For one day, we want to drown out negativity and celebrate the beauty and pride of women. These days it seems that some people want us to be ashamed of being women. They want us to believe that we’re less: less intelligent, less important, less human. There is so much negativity out there. For one day, we want to flood the internet with positive messages about women.
I’m excited about participating in “Celebrating Womanhood” for the second year. These days there is so much negativity about, well, everything so it’s wonderful to have this opportunity share a positive message about women.
Last year I wrote about “Une femme d’un certain age”, or being an older woman (I prefer the French phrase, though.) and all the joys that brings. Yes, really! I considered several topics for this year’s blog event and ultimately settled upon “The Value of a Homemaker”. Might as well write about what I know, right?
Let’s go ahead get something out of the way right off the bat. While my current status is that of a full-time homemaker, I’ve also worked out of the home, both part-time and full-time. Even while working I still considered “making a home” an important part of my daily life as I’m sure many women do, no matter which box they tick on a census form. I have nothing but respect for women who toil 8 hours a day at a paid job and then come home to cook dinner, wash a load of laundry, tidy up, etc. If they also have children the work load increases tremendously. I know. I’ve done it. So let’s put away any hint of the so-called “mommy wars”. All work has value, whether paid for or not. All women have value, no matter their work status.

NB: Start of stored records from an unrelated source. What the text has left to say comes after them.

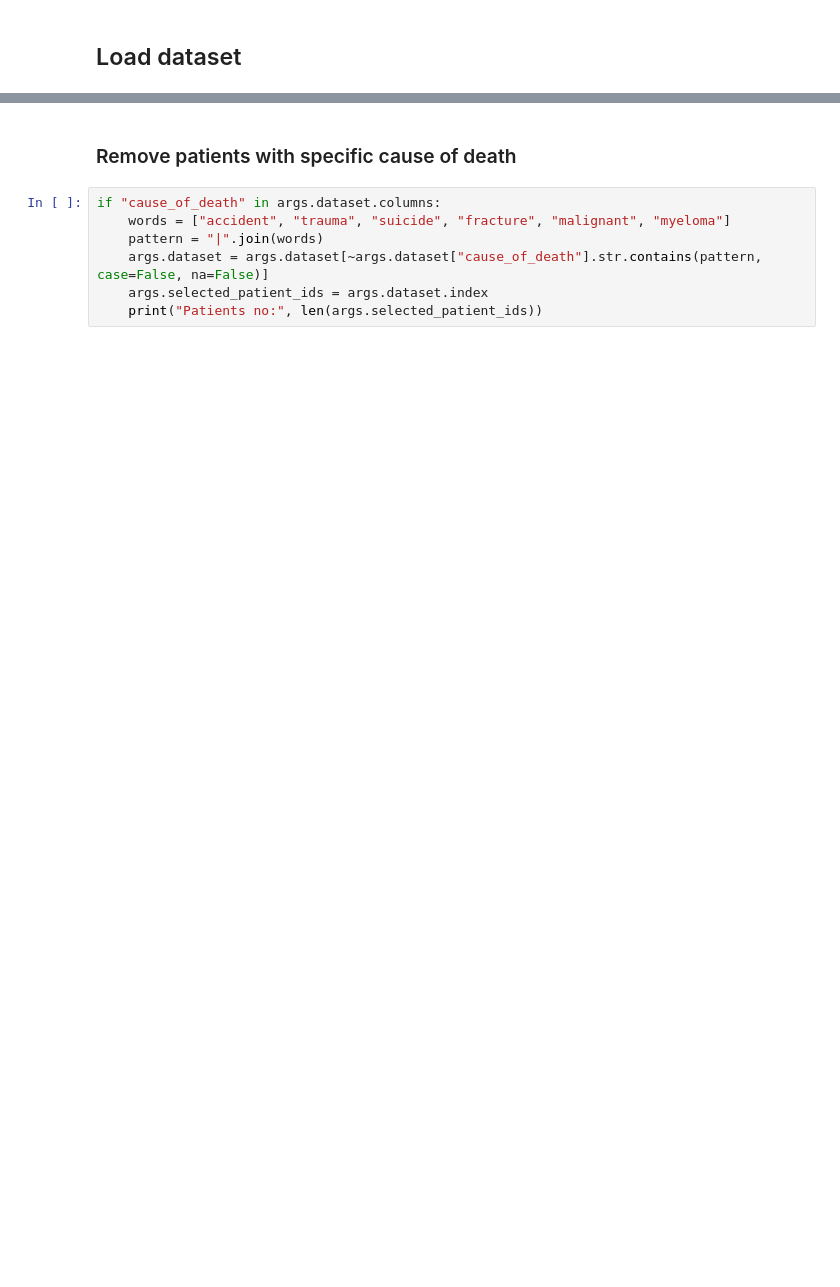
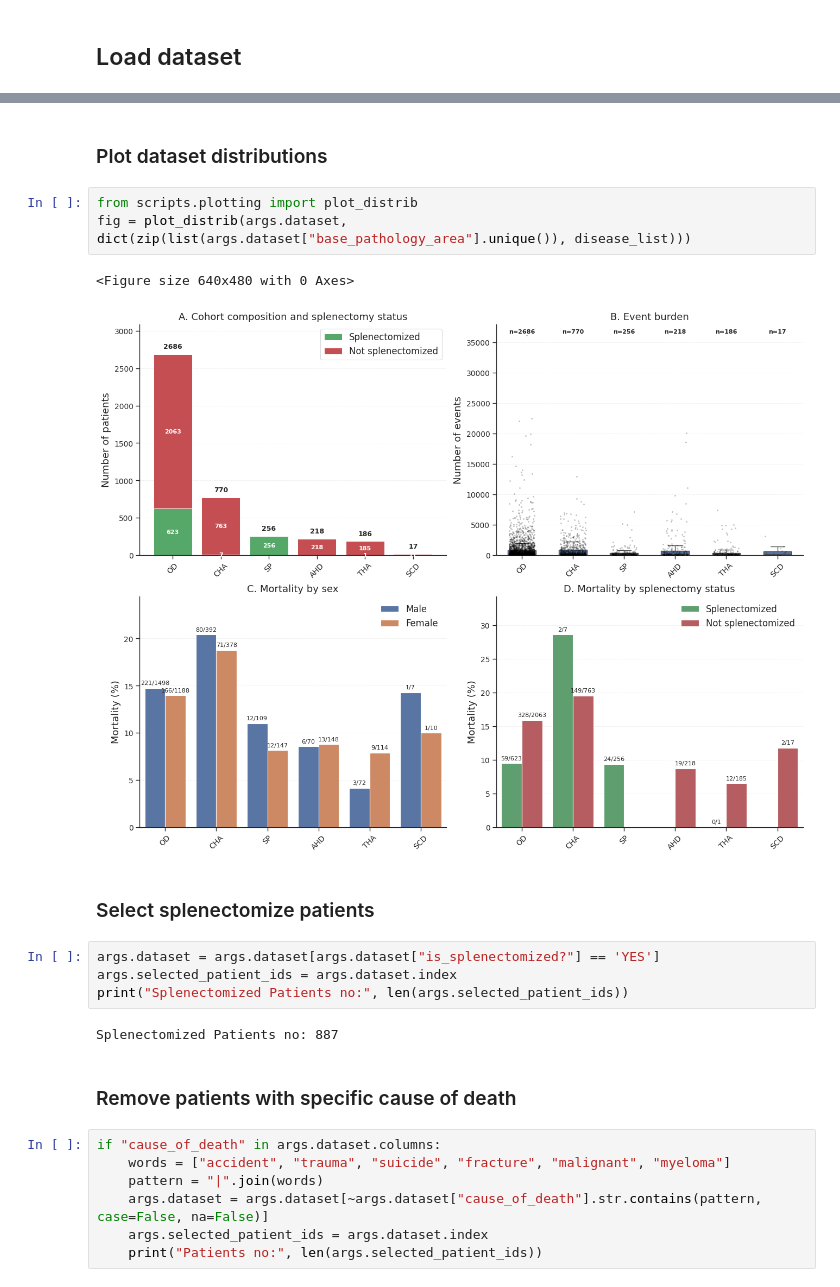
Before and after one commit to giordamaug/Relational_EHR_data_to_Longitudinal_Patient_Trajectories, a Jupyter notebook: notebook.ipynb, the cells around one changed output, grey strips where cells are left out. Saved outputs shown, nothing was run; the diff lists cells and outputs as text; blank space fills up the shorter version.

```diff
--- a/notebook.ipynb
+++ b/notebook.ipynb
@@ -103,3 +110,19 @@ Loaded 1492 records from data/dataset_14_04_26_EN.json
+# %% [markdown]
+### Plot dataset distributions
+# %%
+from scripts.plotting import plot_distrib
+fig = plot_distrib(args.dataset, dict(zip(list(args.dataset["base_pathology_area"].unique()), disease_list)))
+# %% [output]
+<Figure size 640x480 with 0 Axes>
+[figure, added]
+# %% [markdown]
+### Select splenectomize patients
+# %%
+args.dataset = args.dataset[args.dataset["is_splenectomized?"] == 'YES']
+args.selected_patient_ids = args.dataset.index
+print("Splenectomized Patients no:", len(args.selected_patient_ids))
+# %% [output]
+Splenectomized Patients no: 887
 # %% [markdown]
 ### Remove patients with specific cause of death
 # %%
```
Also changed, not shown: parts of 13 cells of this notebook.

So let’s talk about homemaking. One thing I learned while doing a bit of research for this post is that “homemaking” is largely an American term for managing a home. I think this is one thing we Americans got right. “Homemaking” seems to encompass so much more than “housekeeping”, the more common term elsewhere. While housework or cleaning might be the first thing many think of when they hear the term “homemaker”, there’s so much more to it. I know many women who may not be the best housekeepers yet they put other skills to use in the home and are most definitely “homemakers”. Making a home is so much more than dusting and mopping and scrubbing toilets.
Think about the homes you’ve been in where you felt most relaxed, welcomed and loved. They might not have been the most spotlessly clean. The food may not have been of gourmet quality. The decor may not have looked like a spread in Better Homes and Gardens. And yet there’s an element of home within. That’s what a dedicated homemaker can accomplish and it’s no small feat.
It’s knowing how to manage one’s time to ensure that the basics are covered. If you spend your entire day scrubbing the baseboards but run out of time to prepare a meal, home isn’t going to be a very comfortable place that evening. If you decorate every room of the house for the current holiday season but everyone is out of clean underwear, an important element of homemaking is missing. Balance is the key and finding it requires a lot of trial and error. It’s a skill which I believe deserves honor. In a society which often determines a person’s value by how much money they earn, homemaking rarely gets more than occasional lip service.
Home. The very word speaks warmth, comfort and peace. Home is more than where we keep our stuff. Home is where we keep our hearts. It’s where we break bread with family and friends. It’s where we rest and love and pursue our hobbies. Home is where we retreat when the world has been too much with us. A homemaker’s loftiest goal should be to make the home a sanctuary for those who live there. And in my opinion, the value of a homemaker who achieves this is inestimable.